(Task instructions)
Whenever a line in the following entries includes "Lionel", tally it. Report nothing except the final count.

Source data
# # # #

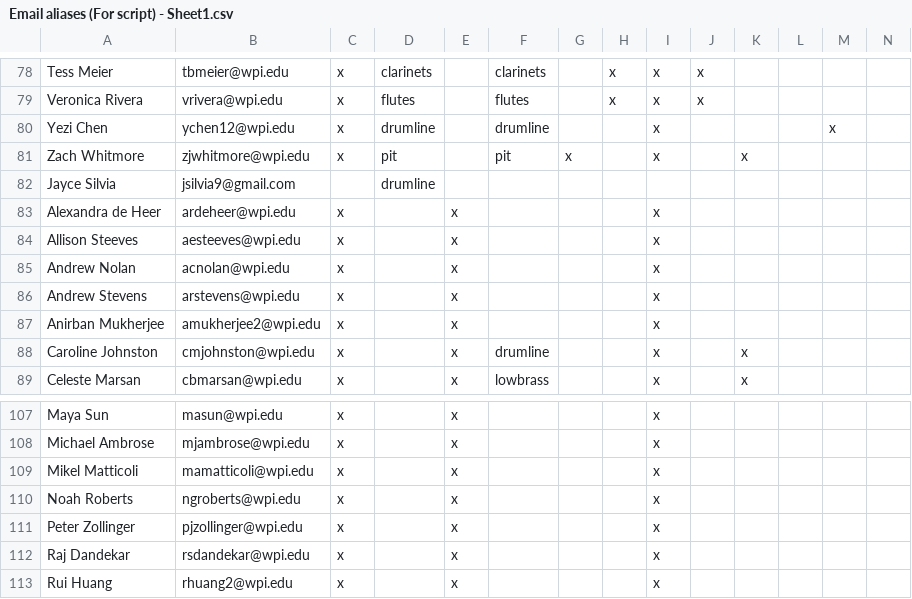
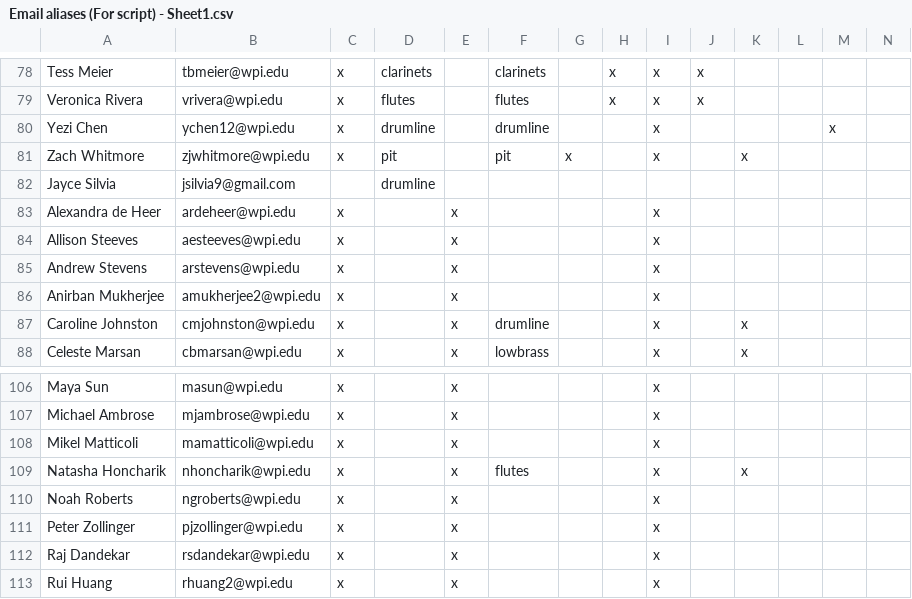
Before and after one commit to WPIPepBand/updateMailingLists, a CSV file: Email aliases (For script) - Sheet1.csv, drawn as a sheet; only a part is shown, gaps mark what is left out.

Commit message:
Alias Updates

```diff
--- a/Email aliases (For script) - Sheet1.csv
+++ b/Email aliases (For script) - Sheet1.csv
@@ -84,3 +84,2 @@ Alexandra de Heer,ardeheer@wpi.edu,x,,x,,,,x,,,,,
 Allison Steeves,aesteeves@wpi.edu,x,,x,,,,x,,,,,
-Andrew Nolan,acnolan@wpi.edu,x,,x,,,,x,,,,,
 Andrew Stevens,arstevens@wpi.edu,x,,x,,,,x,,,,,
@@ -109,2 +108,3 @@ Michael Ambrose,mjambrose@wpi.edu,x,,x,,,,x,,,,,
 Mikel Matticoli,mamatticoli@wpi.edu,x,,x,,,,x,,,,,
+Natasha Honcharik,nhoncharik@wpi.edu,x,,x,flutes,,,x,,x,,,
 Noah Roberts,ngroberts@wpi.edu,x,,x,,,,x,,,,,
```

# # # #

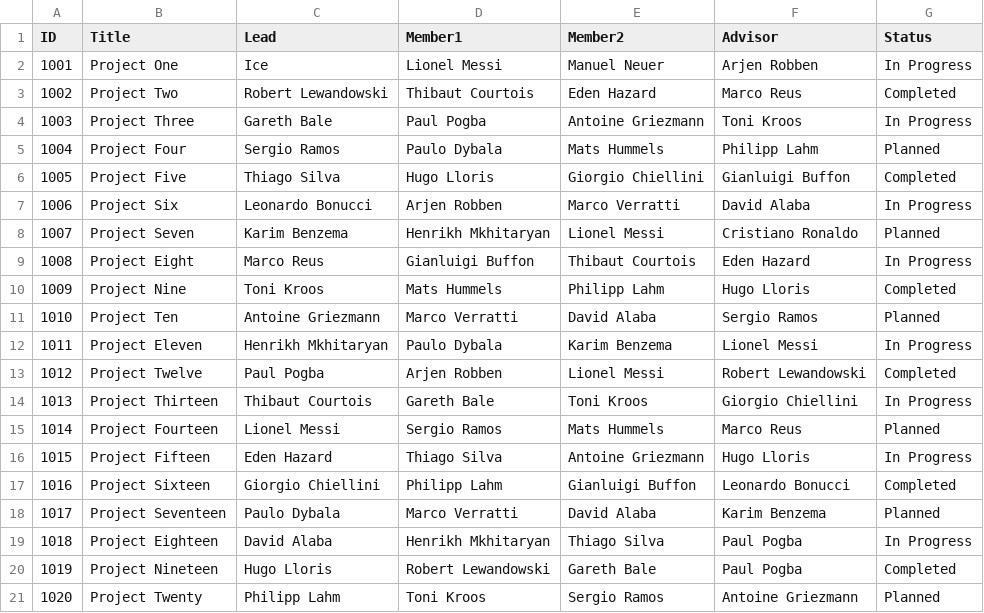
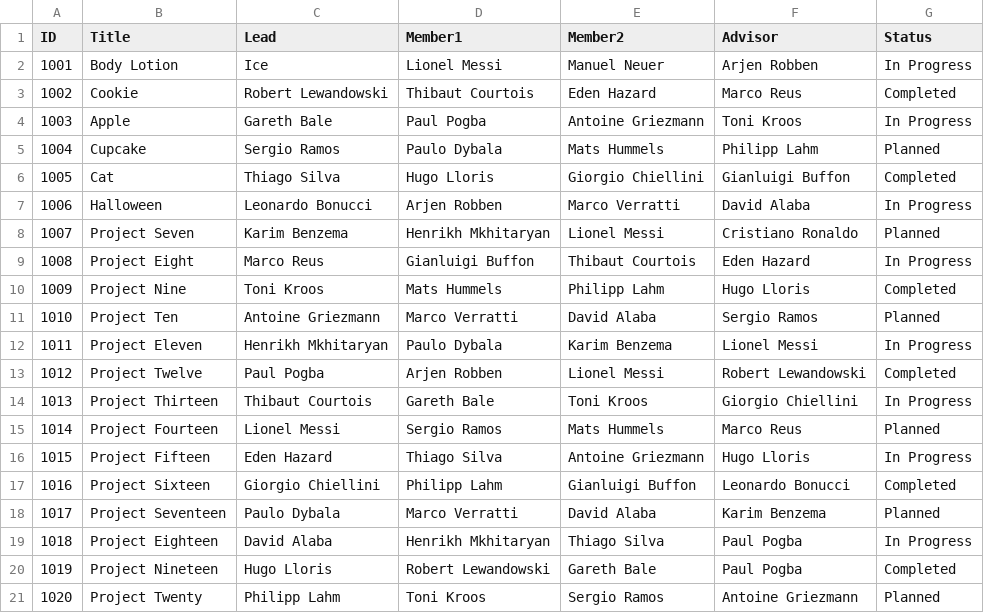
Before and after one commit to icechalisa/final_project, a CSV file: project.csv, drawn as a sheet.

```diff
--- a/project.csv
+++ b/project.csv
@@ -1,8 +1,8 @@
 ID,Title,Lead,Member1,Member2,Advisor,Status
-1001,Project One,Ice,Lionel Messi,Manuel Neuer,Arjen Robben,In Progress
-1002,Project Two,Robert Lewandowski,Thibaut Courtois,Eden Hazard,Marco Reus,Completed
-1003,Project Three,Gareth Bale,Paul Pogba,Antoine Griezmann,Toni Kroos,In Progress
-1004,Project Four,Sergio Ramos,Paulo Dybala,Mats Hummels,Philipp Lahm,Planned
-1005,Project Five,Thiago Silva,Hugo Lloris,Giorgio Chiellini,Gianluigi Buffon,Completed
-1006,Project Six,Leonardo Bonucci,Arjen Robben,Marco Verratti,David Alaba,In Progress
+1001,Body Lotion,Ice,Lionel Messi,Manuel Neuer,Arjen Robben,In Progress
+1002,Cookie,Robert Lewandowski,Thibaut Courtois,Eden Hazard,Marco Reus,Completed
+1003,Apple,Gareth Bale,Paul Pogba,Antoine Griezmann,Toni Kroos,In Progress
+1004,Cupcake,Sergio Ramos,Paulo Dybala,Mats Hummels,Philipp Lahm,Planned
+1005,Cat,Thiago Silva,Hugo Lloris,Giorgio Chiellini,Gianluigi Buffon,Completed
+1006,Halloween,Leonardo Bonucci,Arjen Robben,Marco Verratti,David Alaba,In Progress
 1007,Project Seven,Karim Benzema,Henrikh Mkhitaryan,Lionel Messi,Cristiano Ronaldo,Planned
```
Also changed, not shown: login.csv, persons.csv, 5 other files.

# # # #

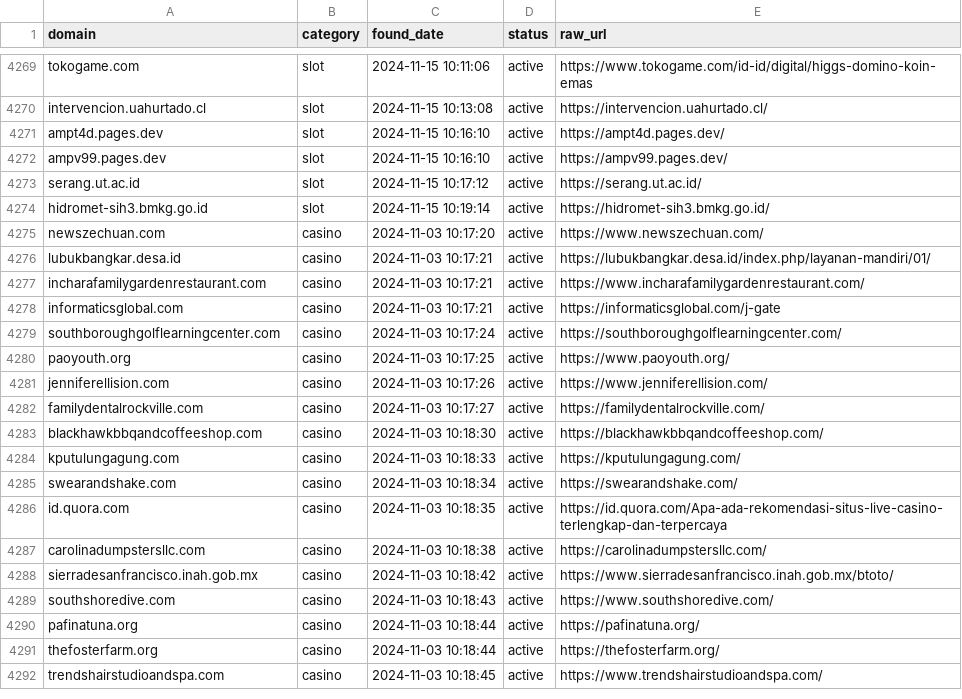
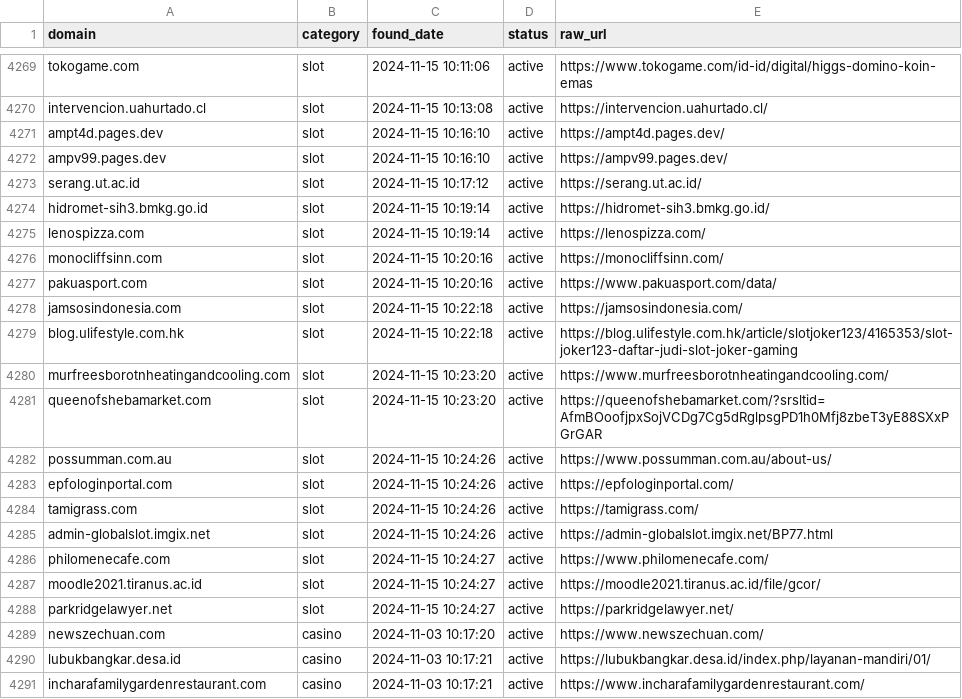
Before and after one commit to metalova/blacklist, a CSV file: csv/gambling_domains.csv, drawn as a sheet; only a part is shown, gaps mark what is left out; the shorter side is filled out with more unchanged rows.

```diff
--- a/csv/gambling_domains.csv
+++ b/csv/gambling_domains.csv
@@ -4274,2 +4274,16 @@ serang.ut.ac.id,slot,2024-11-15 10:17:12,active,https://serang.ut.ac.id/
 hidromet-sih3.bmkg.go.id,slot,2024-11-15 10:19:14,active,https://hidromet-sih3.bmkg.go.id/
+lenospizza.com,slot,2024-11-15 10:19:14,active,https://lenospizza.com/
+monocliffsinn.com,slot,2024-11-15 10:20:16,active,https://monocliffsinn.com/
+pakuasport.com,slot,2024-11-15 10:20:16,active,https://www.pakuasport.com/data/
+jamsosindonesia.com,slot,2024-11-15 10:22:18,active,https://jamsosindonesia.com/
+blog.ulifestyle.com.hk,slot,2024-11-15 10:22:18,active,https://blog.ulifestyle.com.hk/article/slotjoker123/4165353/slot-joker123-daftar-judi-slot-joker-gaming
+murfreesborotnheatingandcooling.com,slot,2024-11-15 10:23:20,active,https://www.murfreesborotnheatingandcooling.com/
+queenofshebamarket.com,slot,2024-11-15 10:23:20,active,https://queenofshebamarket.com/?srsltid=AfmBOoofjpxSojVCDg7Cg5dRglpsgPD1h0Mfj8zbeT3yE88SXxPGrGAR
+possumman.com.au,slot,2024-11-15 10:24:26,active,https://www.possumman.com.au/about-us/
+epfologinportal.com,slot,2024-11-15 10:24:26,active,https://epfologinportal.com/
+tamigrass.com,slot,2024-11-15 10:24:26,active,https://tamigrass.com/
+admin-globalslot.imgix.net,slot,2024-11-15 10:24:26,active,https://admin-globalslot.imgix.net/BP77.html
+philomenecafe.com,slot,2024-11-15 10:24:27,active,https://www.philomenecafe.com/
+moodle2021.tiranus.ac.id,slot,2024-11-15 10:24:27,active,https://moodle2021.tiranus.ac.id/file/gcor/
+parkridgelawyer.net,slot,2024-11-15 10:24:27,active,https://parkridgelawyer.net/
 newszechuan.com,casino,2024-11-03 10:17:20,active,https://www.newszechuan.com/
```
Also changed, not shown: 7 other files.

# # # #

(Final answer)
3